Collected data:

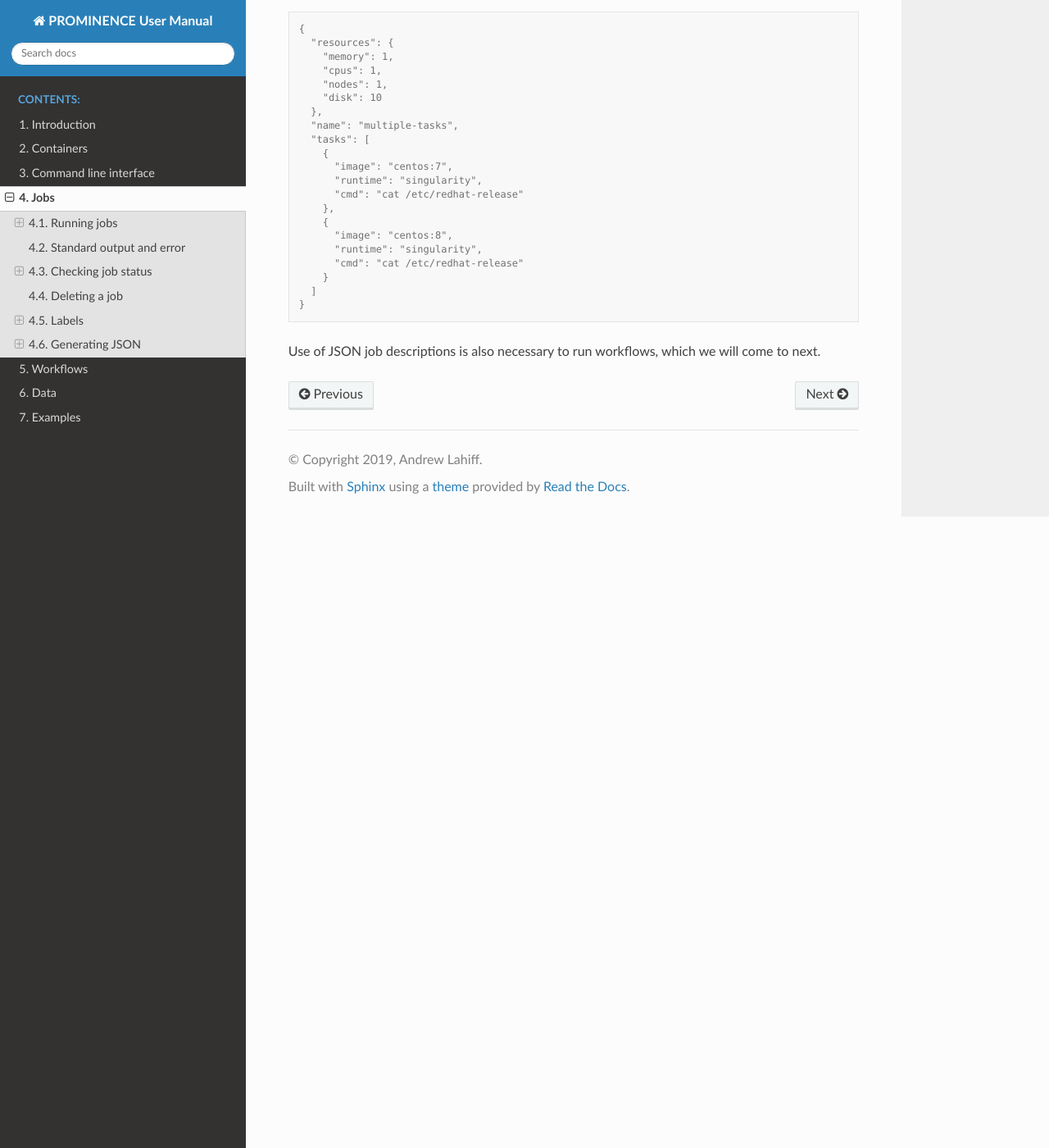
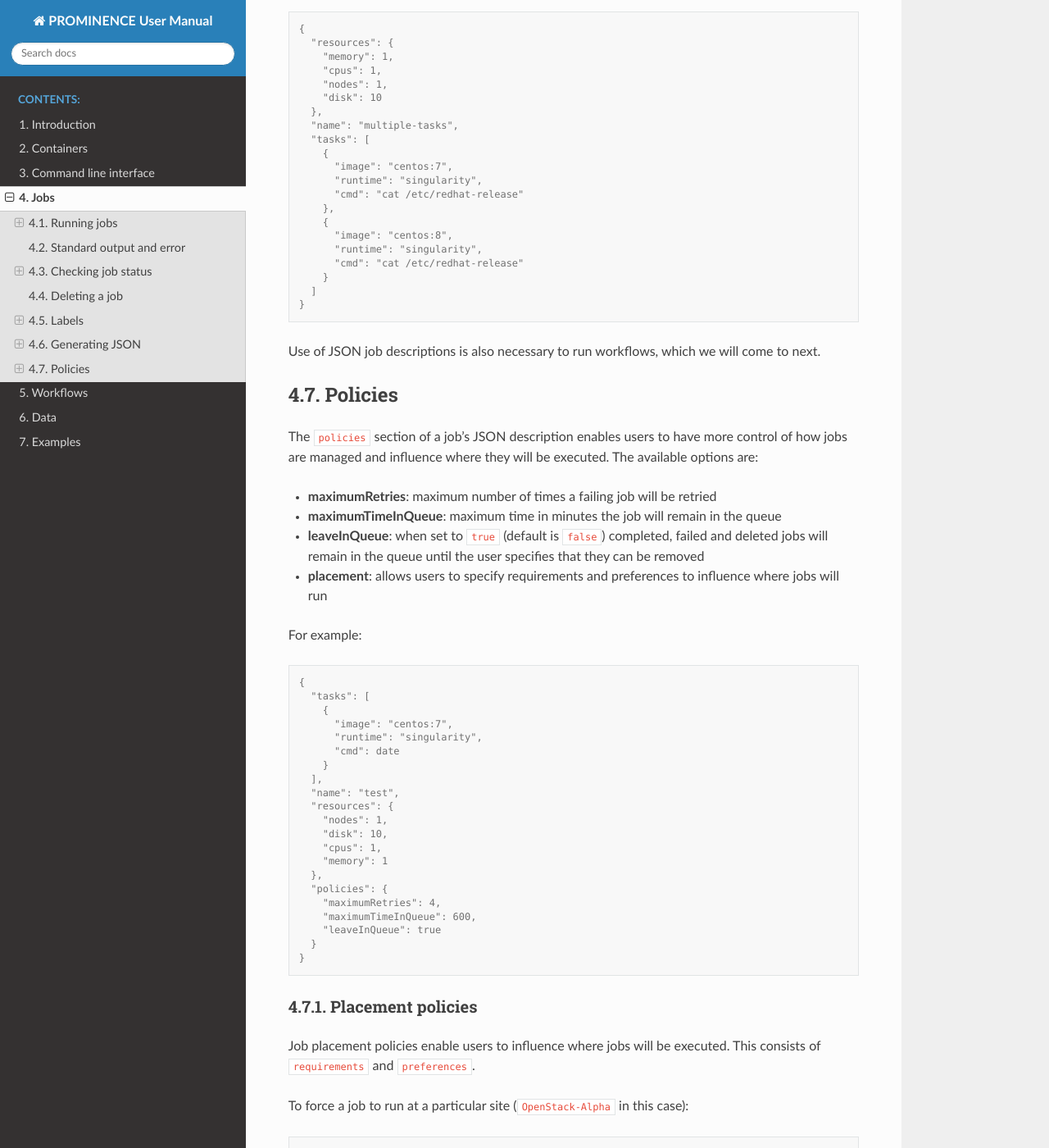
Before and after one commit to prominence-eosc/docs-eosc, a Sphinx documentation site: the page built from source/jobs.rst, in a window 1280 px wide and 1400 px high, scrolled down 7272 px. Shown: the whole window at 82% size. Built offline with Sphinx 7.4.7 and the Read the Docs theme 2.0.0, drawn with Linux system fonts in a browser that asks for light colours; some of the changed text lies outside the part shown.

Commit message:
Adding more content

```diff
--- a/source/jobs.rst
+++ b/source/jobs.rst
@@ -340,3 +340,72 @@ To run multiple tasks it is necessary to construct a JSON description of the job
    }
 
 Use of JSON job descriptions is also necessary to run workflows, which we will come to next.
+
+Policies
+--------
+
+The ``policies`` section of a job’s JSON description enables users to have more control of how jobs are managed and influence where they will be executed. The available options are:
+
+* **maximumRetries**: maximum number of times a failing job will be retried
+* **maximumTimeInQueue**: maximum time in minutes the job will remain in the queue
+* **leaveInQueue**: when set to ``true`` (default is ``false``) completed, failed and deleted jobs will remain in the queue until the user specifies that they can be removed
+* **placement**: allows users to specify requirements and preferences to influence where jobs will run
+
+For example:
+
+.. code-block:: console
+
+   {
+     "tasks": [
+       {
+         "image": "centos:7",
+         "runtime": "singularity",
+         "cmd": date
+       }
+     ],
+     "name": "test",
+     "resources": {
+       "nodes": 1,
+       "disk": 10,
+       "cpus": 1,
+       "memory": 1
+     },
+     "policies": {
+       "maximumRetries": 4,
+       "maximumTimeInQueue": 600,
+       "leaveInQueue": true
+     }
+   }
+
+Placement policies
+^^^^^^^^^^^^^^^^^^
+
+Job placement policies enable users to influence where jobs will be executed. This consists of ``requirements`` and ``preferences``.
+
+To force a job to run at a particular site (``OpenStack-Alpha`` in this case):
+
+.. code-block:: console
+
+   "policies": {
+     "placement": {
+       "requirements": {
+         "sites": [
+           "OpenStack-Alpha"
+         ]
+       }
+     }
+   }
+
+To force a job to run at any site in a particular region:
+
+.. code-block:: console
+
+   "policies": {
+     "placement": {
+       "requirements": {
+         "regions": [
+           "Alpha"
+         ]
+       }
+     }
+   }
```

HOW TO COMPLETE THIS TASK ->
Search the entries for the string "maximumTimeInQueue" and collect each line that has it.

OUTPUT ->
+* **maximumTimeInQueue**: maximum time in minutes the job will remain in the queue
+       "maximumTimeInQueue": 600,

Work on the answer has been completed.